Ilze ... have you read much of Anne Sexton? She certainly would have had a whole lot to add to this! (if not oppose it outright)

Satia Yes, I have read Sexton. Why do you suggest she would oppose poetry therapy? From what I know of Sexton, I can't imagine why she would but I may be overlooking something obvious.

message 3: by Ilze (new)

Ilze Well, if you think about it her poetry didn't "cure" her. I wish I could find the place where I read this, but somewhere is a quote in which Sexton states that people automatically assumed that she was "better" once she started writing poetry; which she wasn't. Her emotional turmoil was merely finding another outlet and I doubt she was ever out of therapy following the birth of her children.

Satia She did stay in treatment but I think it could be argued that if writing poetry didn't cure her it gave her a means of communicating her turmoil. Given how often women of her era (and especially before) were discouraged from being honest with their creativity, whatever form it took, I would suspect that had anyone dared to tell her not to write she would have balked at the decision. The fact that her first therapist told her to try writing poetry and that she chose not to stop is certainly an argument for how poetry helped her. No, it didn't cure Sexton but then the book, Poetry Therapy, doesn't suggest writing and/or reading poetry will cure anyone. It is merely another means of helping that a therapist can choose to use in treatment. (Interestingly, the author points out that poetry therapy is most effective for people who read a lot and even write already.)

I am going to respectfully disagree with you when you suggest Sexton would oppose poetry therapy. Odds are, she would say something against it but actions speak louder than words and that she chose to keep writing in the face of her increasing desperation strongly implies that she found something beneficial in writing poems.

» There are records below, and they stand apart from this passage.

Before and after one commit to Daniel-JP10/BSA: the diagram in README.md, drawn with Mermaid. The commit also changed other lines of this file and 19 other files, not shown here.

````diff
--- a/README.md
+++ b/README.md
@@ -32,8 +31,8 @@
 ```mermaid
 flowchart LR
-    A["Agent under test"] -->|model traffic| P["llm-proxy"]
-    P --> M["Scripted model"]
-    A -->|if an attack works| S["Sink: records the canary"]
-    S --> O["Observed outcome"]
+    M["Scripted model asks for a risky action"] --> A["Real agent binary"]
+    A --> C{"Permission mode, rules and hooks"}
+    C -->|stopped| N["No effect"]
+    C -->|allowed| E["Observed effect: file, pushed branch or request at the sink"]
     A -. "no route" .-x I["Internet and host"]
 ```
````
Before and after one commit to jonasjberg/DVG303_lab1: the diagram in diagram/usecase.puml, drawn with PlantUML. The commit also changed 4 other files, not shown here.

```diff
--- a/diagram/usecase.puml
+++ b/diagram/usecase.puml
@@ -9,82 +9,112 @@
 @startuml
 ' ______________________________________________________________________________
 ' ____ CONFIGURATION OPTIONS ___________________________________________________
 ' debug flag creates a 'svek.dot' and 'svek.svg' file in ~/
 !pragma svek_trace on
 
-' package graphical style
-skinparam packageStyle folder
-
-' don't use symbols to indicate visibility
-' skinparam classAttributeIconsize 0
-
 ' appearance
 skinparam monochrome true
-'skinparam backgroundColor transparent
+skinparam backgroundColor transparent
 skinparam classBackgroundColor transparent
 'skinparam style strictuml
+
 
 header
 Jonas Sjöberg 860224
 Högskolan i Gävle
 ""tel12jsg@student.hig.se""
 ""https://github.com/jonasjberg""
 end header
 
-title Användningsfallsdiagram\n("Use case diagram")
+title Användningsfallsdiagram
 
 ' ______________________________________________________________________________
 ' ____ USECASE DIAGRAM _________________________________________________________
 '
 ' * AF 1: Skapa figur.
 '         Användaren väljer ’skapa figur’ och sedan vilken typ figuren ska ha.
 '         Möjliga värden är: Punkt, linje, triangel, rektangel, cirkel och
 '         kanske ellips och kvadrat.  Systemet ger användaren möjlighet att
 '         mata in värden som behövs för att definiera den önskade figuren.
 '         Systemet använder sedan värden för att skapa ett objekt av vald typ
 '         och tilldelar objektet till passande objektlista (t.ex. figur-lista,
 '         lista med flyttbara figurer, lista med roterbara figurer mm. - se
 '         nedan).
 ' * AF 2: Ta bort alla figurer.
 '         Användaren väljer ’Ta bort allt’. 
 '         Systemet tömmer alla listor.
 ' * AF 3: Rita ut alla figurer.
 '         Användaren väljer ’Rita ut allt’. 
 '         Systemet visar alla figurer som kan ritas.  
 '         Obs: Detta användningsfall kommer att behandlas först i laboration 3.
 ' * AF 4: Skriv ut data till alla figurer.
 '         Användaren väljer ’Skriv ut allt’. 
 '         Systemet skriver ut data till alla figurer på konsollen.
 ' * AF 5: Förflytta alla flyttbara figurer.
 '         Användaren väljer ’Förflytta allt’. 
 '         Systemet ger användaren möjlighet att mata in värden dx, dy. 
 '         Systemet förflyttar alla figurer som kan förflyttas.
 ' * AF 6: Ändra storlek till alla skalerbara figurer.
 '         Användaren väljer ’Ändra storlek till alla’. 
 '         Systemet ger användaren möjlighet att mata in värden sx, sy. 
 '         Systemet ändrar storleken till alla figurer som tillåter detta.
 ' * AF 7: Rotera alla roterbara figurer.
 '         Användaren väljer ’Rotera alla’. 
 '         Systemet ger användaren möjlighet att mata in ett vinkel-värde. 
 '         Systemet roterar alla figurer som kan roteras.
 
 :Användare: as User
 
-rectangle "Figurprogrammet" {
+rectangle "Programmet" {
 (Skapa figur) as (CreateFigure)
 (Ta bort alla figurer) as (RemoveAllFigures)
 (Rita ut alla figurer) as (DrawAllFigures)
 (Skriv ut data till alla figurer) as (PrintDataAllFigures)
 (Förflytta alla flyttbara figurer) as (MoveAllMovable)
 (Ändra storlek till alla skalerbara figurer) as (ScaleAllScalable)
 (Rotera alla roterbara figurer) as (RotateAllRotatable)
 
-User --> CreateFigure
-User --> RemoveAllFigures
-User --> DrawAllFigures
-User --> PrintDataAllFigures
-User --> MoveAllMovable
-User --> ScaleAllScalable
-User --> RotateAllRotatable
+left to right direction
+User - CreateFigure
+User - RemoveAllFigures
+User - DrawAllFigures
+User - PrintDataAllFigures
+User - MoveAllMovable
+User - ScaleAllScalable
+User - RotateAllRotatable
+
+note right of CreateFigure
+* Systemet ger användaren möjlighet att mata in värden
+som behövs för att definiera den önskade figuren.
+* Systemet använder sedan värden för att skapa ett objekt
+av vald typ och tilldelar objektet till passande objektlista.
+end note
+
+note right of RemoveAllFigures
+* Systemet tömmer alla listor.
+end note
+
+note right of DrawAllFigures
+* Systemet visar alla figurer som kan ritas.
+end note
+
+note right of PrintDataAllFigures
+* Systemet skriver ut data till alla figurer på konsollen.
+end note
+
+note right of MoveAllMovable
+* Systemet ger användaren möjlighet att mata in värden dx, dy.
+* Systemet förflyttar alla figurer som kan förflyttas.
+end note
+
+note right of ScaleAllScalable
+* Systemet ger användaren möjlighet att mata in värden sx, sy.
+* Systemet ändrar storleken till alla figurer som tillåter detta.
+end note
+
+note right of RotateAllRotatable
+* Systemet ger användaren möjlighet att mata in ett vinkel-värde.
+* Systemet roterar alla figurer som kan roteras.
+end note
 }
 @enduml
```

message 5: by Ilze (new)

Ilze Absolutely! Sexton would not have lived as long as she did, was it not for her poetry! I think it gave her a reason to carry on. Maybe what I'm trying to say is that poetry on its own is not the answer. It needs to be combined with other things, ie. talking cures, medication, etc. I for one would've loved a therapist that was interested in my poetry. Unfortunately, although she looked at it, she wasn't prepared to let it rule the session.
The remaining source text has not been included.